WHAT NEEDS TO BE DONE:
Could you please find each line in the records that contains the word "McLaughlin" and copy it?

GIVEN RECORDS:
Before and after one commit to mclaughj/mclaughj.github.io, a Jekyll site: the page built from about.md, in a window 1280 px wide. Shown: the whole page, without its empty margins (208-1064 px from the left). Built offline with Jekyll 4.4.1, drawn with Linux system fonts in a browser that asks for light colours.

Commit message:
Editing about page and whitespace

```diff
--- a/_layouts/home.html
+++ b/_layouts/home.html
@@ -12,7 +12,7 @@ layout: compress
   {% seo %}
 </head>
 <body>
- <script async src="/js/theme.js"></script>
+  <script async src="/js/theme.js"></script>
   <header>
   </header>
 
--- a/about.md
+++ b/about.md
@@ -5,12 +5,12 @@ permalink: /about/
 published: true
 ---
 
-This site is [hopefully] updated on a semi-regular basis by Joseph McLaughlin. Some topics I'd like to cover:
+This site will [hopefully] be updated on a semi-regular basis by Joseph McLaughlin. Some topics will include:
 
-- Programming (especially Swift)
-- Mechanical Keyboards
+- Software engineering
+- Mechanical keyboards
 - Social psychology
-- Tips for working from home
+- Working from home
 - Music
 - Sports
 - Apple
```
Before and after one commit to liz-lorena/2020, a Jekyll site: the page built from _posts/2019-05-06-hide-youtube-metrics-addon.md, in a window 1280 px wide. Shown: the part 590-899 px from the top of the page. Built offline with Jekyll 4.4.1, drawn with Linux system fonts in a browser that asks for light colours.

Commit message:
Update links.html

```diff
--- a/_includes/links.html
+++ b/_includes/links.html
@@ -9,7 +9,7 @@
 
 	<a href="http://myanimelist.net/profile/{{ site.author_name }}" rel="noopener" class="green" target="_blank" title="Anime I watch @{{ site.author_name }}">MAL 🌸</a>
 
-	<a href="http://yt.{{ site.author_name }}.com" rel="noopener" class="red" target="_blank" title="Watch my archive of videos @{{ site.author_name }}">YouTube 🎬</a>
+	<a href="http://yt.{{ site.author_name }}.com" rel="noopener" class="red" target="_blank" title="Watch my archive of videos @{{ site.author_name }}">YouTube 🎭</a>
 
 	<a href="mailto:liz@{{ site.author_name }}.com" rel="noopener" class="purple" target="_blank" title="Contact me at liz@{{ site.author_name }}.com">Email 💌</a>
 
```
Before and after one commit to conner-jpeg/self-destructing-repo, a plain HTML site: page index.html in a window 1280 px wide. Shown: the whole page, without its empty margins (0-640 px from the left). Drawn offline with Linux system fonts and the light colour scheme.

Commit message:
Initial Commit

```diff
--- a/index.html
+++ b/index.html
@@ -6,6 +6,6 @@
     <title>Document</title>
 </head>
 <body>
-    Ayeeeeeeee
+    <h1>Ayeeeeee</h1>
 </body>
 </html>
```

TASK RESULT:
-This site is [hopefully] updated on a semi-regular basis by Joseph McLaughlin. Some topics I'd like to cover:
+This site will [hopefully] be updated on a semi-regular basis by Joseph McLaughlin. Some topics will include:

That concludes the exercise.